FICO is the Most Widely-Used Credit Score By Lenders
Since there are so many free credit score resources out there, you should know that FICO is the most widely used credit score among lenders. In fact, 90% of lenders check FICO Scores rather than any other types of credit scores, though VantageScore is rapidly gaining popularity.
But if you’re looking to take out a loan anytime soon, we still recommend checking your FICO Score.
FICO actually has multiple scoring models, such as FICO Auto Score and FICO Bankcard Score, used in different lending industries. The most popular score across industries is the FICO Score 8, while the FICO Score 10 and FICO Score 10 T are the most recently released FICO scoring models.
You can purchase your FICO credit score and report from each credit bureau individually for $19.95 or all three credit bureaus scores and reports for $59.85. Purchasing your credit score through FICO will include your FICO Score 8, as well as other important industry-specific scores, which is much more than you’ll get from a free service.
Credit scoring has gotten unnecessarily complicated over the years, but countless companies are dedicated to demystifying credit for regular people who don’t write about finances all day, ahem.
These companies, most notably Credit Karma, can show you your VantageScore credit scores as well as recommendations for improving your credit in an easy-to-read format. But it will also use your data to recommend products and services based on your credit profile, which may or may not be something you want.
The Bottom Line
Your credit scores are only incorrect if the credit report from which it is based has errors — but know that credit reports are correct an overwhelming majority of the time.

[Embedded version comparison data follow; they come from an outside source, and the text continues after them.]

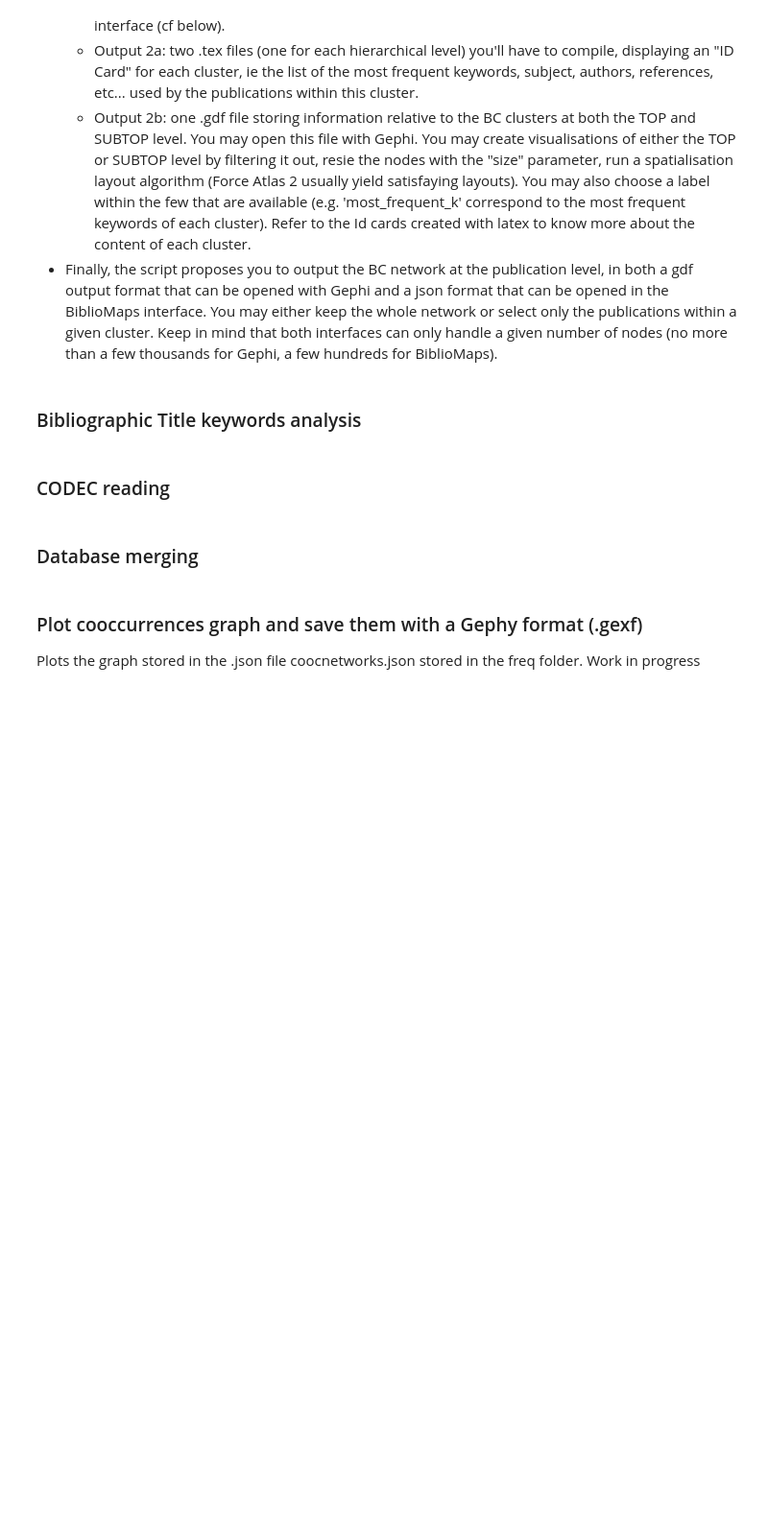
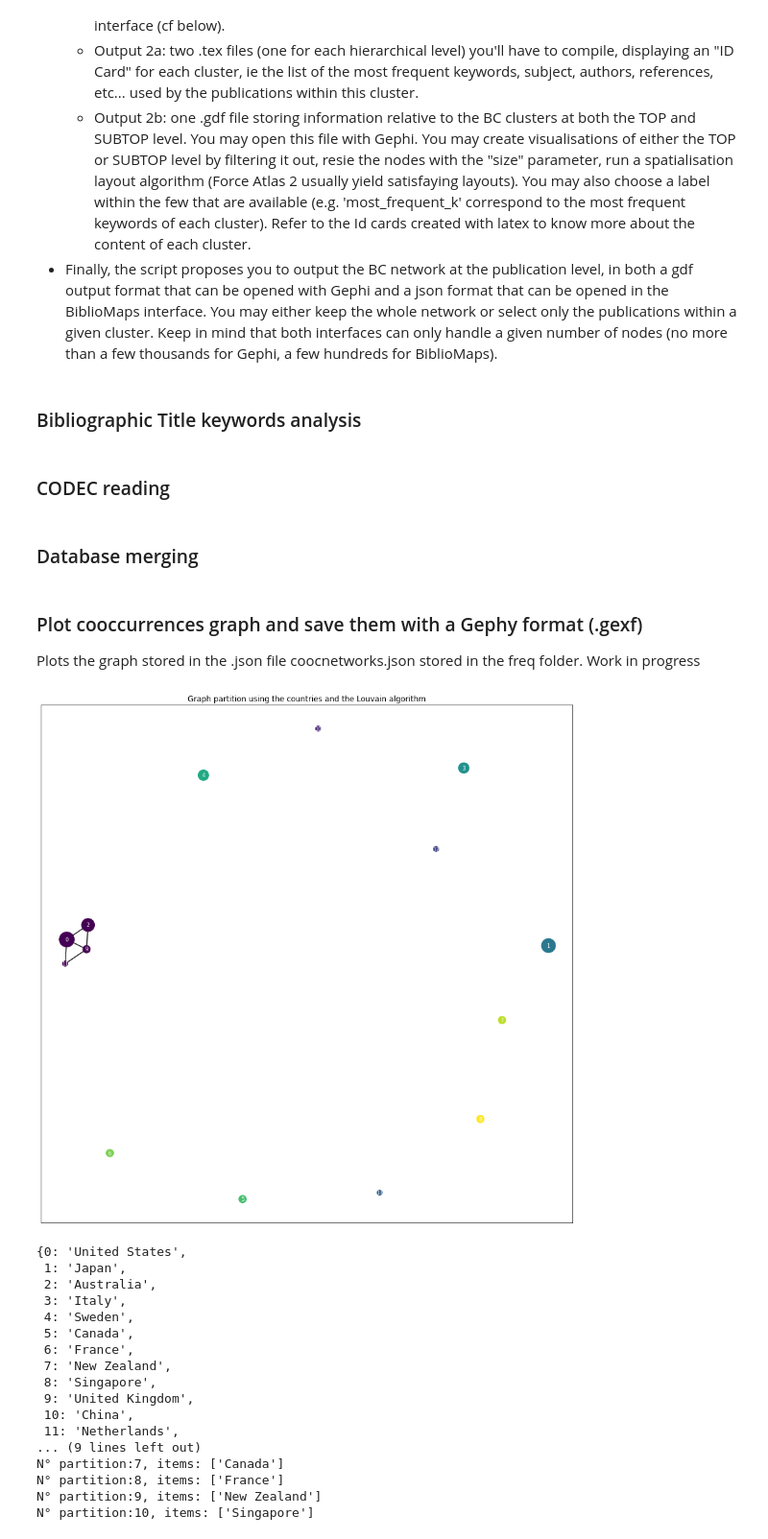
Before and after one commit to IonaBrenac/BiblioAnalysis, a Jupyter notebook: BiblioAnalysis_OnDev.ipynb, the cells around one changed output. Shown at 96% size. Drawn from its saved outputs; the diff is of its cells as text; code cells hidden in the pictures; blank space fills up the shorter version.

```diff
--- a/BiblioAnalysis_OnDev.ipynb
+++ b/BiblioAnalysis_OnDev.ipynb
@@ -427,22 +485,41 @@ Plots the graph stored in the .json file coocnetworks.json stored in the freq fo
 # %%
 def plot_cooc(in_dir, out_dir, item):
 
     '''Plots a cooccurrence graph. Saves the graph G to the Gephy .gexf standard
     '''
     # Standard library import
     from pathlib import Path
 
     # 3rd party import
     import BiblioAnalysis_Utils as bau
 
     # Internal import
     import networkx as nx
 
     G = bau.plot_graph(in_dir,item)
     nx.write_gexf(G,out_dir / Path('cooc_'+item+'.gexf'))
 
 # "AU", "S", "I", "CU", "S2", "K", "AK", "TK", "R", "RJ"
 in_dir = Path(r'C:\Users\franc\BiblioAnalysis_Files\Test_2005\freq')
 out_dir = Path(r'C:\Users\franc\BiblioAnalysis_Files\Test_2005\freq')
-item = 'K'
+item = 'CU'
 plot_cooc(in_dir, out_dir, item)
+# %% [output]
+[figure, added]
+{0: 'United States',
+ 1: 'Japan',
+ 2: 'Australia',
+ 3: 'Italy',
+ 4: 'Sweden',
+ 5: 'Canada',
+ 6: 'France',
+ 7: 'New Zealand',
+ 8: 'Singapore',
+ 9: 'United Kingdom',
+ 10: 'China',
+ 11: 'Netherlands',
+... (9 lines left out)
+N° partition:7, items: ['Canada']
+N° partition:8, items: ['France']
+N° partition:9, items: ['New Zealand']
+N° partition:10, items: ['Singapore']
```
Also changed, not shown: parts of 6 cells of this notebook, 2 other files.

You can review your credit reports — one from each bureau — for free every year on AnnualCreditReport.com. It is the only federally authorized source to provide you with your full credit report. Everything you see on a personal finance app or the like is a credit report summary.